It is a cure. We are hoping people live longer, but invariably they relapse and eventually succumb to their disease. I do think it’s possible that we may have combinations for upfront metastatic disease that eliminate the cancer like we do for testicular cancer, for example, which we can cure with chemotherapy for metastatic disease. However, we are not there yet, and I’m not sure we are going to get there with just chemotherapy or these hormonal treatments.
Going forward, what is your advice to community oncologists treating patients with castration-sensitive prostate cancer?
My advice to community oncologists is to have a conversation with patients and give them their options. Interpret the STAMPEDE study carefully since it did include nonmetastatic CRPC as well as metastatic patients. Think about the patient’s comorbidities and financial situation, and help them decide what the best treatment option is there for them.
Is there research you are currently working on that you would like to highlight?
I am continuing to do immunotherapy research in metastatic castration-resistant disease. We have continued to enroll patients to the study we have available and seen some outstanding responses. This is with pembrolizumab (Keytruda) added to enzalutamide (Xtandi) for mCRPC that is progressing on enzalutamide.
What are the biggest challenges in enrolling these patients?
The challenges to enrolling patients depends on the trial. We have ones where it doesn’t matter what treatments they have received in the past, and they can get on [the trial]. We have others where you have to biopsy a metastatic deposit. In prostate cancer, a lot of the bone metastases can’t be biopsied so that has been a big hurdle for my study. There are studies now looking at DNA-repair defects, and only one-quarter of patients have those, so you can see in those studies how we are narrowing the pool.
- Fizaxi K, Tran N, Fein LE, et al; the LATITUDE investigators. LATITUDE: A phase 3 double-blind, randomized trial of androgen deprivation therapy (ADT) with abiraterone acetate (AA) plus prednisone (P) or placebos (PBOs) in newly diagnosed high-risk metastatic hormone-naïve prostate cancer (mHNPC) patients (pts). J Clin Oncol. 2017;35 (suppl; abstr LBA3).

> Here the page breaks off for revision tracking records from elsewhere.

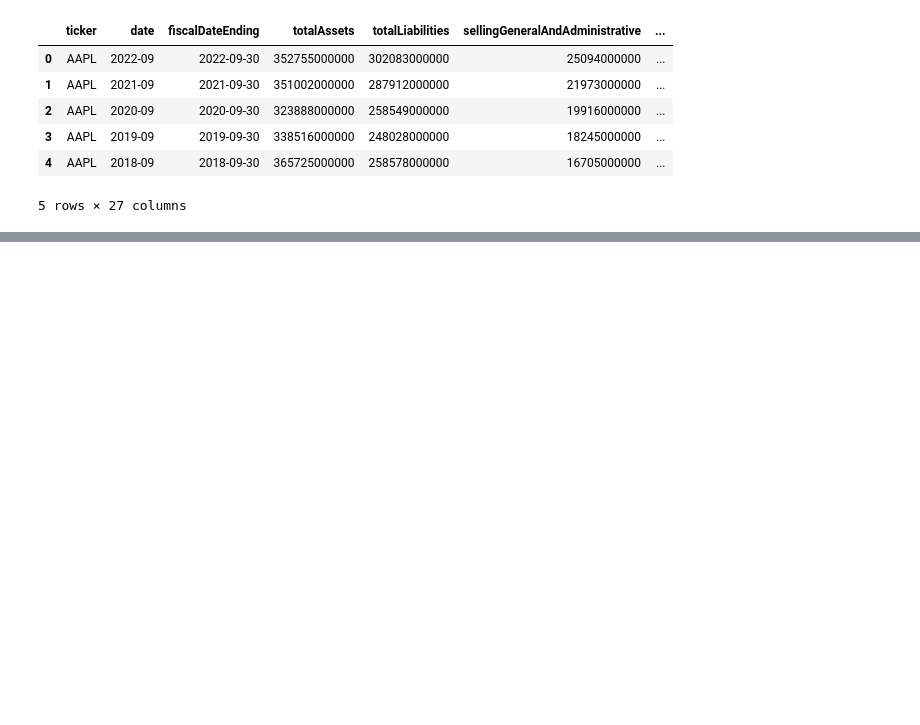
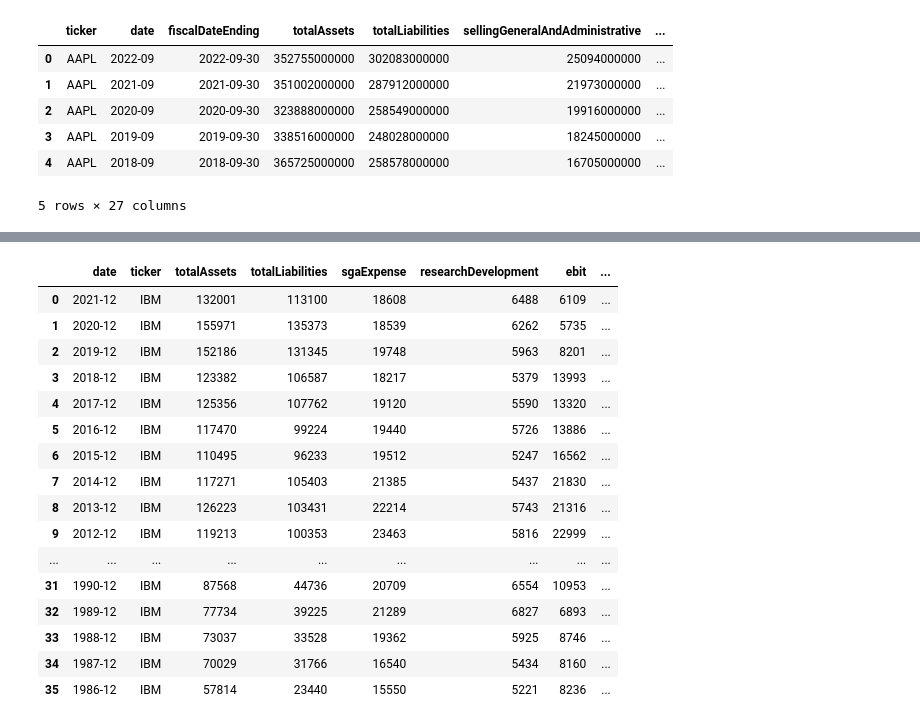
Before and after one commit to Aleengelstajn/Financial-APIs-Comparison-Python, a Jupyter notebook: API_downloads/Merge.ipynb, the cells around one changed output, grey strips where cells are left out. Saved outputs shown, nothing was run; the diff lists cells and outputs as text; code cells hidden in the pictures; blank space fills up the shorter version.

```diff
--- a/API_downloads/Merge.ipynb
+++ b/API_downloads/Merge.ipynb
@@ -152,0 +229,92 @@ alpha_vantage('AAPL')
+# %%
+def finnhub(ticker):
+
+    ''' Libraries '''
+    import requests
+    import os
+    import pandas as pd
+
+    from urllib.request import urlopen
+    import functools as ft
+    import finnhub
+    finnhub_client = finnhub.Client(api_key='cagpcp2ad3i02fchaga0')
+
+
+
+
+
+    '''
+    Balance Sheet
+    '''
+    data = finnhub_client.financials(f'{ticker}', 'bs', 'annual')
+    df_balance = pd.DataFrame()
+    for j in range(len(data['financials'])):
+        df = pd.DataFrame(data['financials'][j], index=[1])
+        df_balance = pd.concat([df_balance, df], axis=0)
+    cols = list(df_balance.columns)
+    cols.remove('period')
+    cols.insert(0,'period')
+    df_balance = df_balance
+    #display(df_balance[cols].head(3))
+
+    '''
+    Income Statement
+    '''
+    data = finnhub_client.financials(f'{ticker}', 'ic', 'annual')
+    df_income = pd.DataFrame()
+    for k in range(len(data['financials'])):
+        df = pd.DataFrame(data['financials'][k], index=[1])
+        df_income = pd.concat([df_income, df], axis=0)
+    cols = list(df_income.columns)
+    cols.remove('period')
+    cols.insert(0,'period')
+    df_income = df_income[cols]
+    #display(df_income.head(3))
+
+    '''
+    Cash Flow
+    '''
+    data = finnhub_client.financials(f'{ticker}', 'cf', 'annual')
+    df_cash = pd.DataFrame()
+    for q in range(len(data['financials'])):
+        try:
+            df = pd.DataFrame(data['financials'][q], index=[1])
+            df_cash  = pd.concat([df_cash, df], axis=0)
+        except:
+            print(q)
+            pass
+    cols = list(df_cash.columns)
+    cols.remove('period')
+    cols.insert(0, 'period')
+    df_cash = df_cash[cols]
+    #display(df_cash.head(3))
+
+    dfs = [df_cash, df_balance, df_income]
+    df_final = ft.reduce(lambda left, right: pd.merge(left, right, on='period'), dfs)
+
+    df_final['date'] = pd.to_datetime(df_final['period'])
+    df_final['date'] = df_final.date.dt.strftime('%Y-%m')
+    df_final['ticker'] = ticker
+    tabla = pd.read_excel('../Merge.xlsx')
+    columns = ['date', 'ticker'] + list(tabla.tag_finn)
+
+    return df_final[columns]
+finnhub('IBM')
+# %% [output]
+|  | date | ticker | totalAssets | totalLiabilities | sgaExpense | researchDevelopment | ebit | ... |
+| 0 | 2021-12 | IBM | 132001 | 113100 | 18608 | 6488 | 6109 | ... |
+| 1 | 2020-12 | IBM | 155971 | 135373 | 18539 | 6262 | 5735 | ... |
+| 2 | 2019-12 | IBM | 152186 | 131345 | 19748 | 5963 | 8201 | ... |
+| 3 | 2018-12 | IBM | 123382 | 106587 | 18217 | 5379 | 13993 | ... |
+| 4 | 2017-12 | IBM | 125356 | 107762 | 19120 | 5590 | 13320 | ... |
+| 5 | 2016-12 | IBM | 117470 | 99224 | 19440 | 5726 | 13886 | ... |
+| 6 | 2015-12 | IBM | 110495 | 96233 | 19512 | 5247 | 16562 | ... |
+| 7 | 2014-12 | IBM | 117271 | 105403 | 21385 | 5437 | 21830 | ... |
+| 8 | 2013-12 | IBM | 126223 | 103431 | 22214 | 5743 | 21316 | ... |
+| 9 | 2012-12 | IBM | 119213 | 100353 | 23463 | 5816 | 22999 | ... |
+| ... | ... | ... | ... | ... | ... | ... | ... | ... |
+| 31 | 1990-12 | IBM | 87568 | 44736 | 20709 | 6554 | 10953 | ... |
+| 32 | 1989-12 | IBM | 77734 | 39225 | 21289 | 6827 | 6893 | ... |
+| 33 | 1988-12 | IBM | 73037 | 33528 | 19362 | 5925 | 8746 | ... |
+| 34 | 1987-12 | IBM | 70029 | 31766 | 16540 | 5434 | 8160 | ... |
+| 35 | 1986-12 | IBM | 57814 | 23440 | 15550 | 5221 | 8236 | ... |
```
Also changed, not shown: parts of 7 cells of this notebook, 7 other files.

- James ND, DeBono JS, Spears MR, et al. Adding abiraterone for men with high-risk prostate cancer (PCa) starting long-term androgen deprivation therapy (ADT): Survival results from STAMPEDE (NCT00268476). J Clin Oncol. 2017;35 (suppl; abstr LBA5003).